DATA FOR THIS TASK Block Start

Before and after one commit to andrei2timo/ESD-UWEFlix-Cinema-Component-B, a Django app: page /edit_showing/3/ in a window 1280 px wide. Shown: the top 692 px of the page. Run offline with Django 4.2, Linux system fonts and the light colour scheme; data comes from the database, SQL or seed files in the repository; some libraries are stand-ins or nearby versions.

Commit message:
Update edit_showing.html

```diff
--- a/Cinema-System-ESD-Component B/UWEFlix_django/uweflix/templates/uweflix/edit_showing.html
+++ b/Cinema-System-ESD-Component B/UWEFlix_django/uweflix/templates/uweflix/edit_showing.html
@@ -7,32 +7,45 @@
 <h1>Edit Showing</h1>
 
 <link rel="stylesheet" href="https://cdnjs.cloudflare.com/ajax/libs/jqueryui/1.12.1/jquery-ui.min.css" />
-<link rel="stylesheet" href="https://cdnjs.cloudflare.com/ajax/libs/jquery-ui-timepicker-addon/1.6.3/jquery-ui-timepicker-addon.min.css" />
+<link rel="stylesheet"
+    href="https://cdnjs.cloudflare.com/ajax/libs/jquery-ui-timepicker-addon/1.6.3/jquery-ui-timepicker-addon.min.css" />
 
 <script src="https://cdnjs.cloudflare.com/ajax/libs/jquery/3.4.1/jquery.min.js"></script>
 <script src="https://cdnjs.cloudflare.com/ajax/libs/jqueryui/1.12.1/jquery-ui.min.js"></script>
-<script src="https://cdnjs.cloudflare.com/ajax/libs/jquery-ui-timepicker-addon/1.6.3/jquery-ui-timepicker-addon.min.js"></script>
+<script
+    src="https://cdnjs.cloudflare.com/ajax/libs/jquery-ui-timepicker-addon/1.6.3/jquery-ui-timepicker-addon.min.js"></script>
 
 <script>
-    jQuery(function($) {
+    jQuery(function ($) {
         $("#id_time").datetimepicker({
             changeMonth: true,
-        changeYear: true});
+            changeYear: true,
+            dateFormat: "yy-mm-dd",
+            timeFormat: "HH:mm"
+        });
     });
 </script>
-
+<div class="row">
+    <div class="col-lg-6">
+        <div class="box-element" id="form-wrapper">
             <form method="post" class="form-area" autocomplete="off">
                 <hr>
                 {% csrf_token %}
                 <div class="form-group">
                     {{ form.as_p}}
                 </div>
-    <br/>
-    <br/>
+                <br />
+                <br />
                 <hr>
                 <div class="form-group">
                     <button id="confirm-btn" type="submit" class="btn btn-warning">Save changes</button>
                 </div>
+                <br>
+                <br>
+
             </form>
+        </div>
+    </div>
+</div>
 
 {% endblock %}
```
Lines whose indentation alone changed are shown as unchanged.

DATA FOR THIS TASK Block End

> _EXERCISE BRIEF_
The word "cdnjs" may appear in lines of the entries. State how many lines hold it, as a number alone.

> _EXERCISE SOLUTION_
7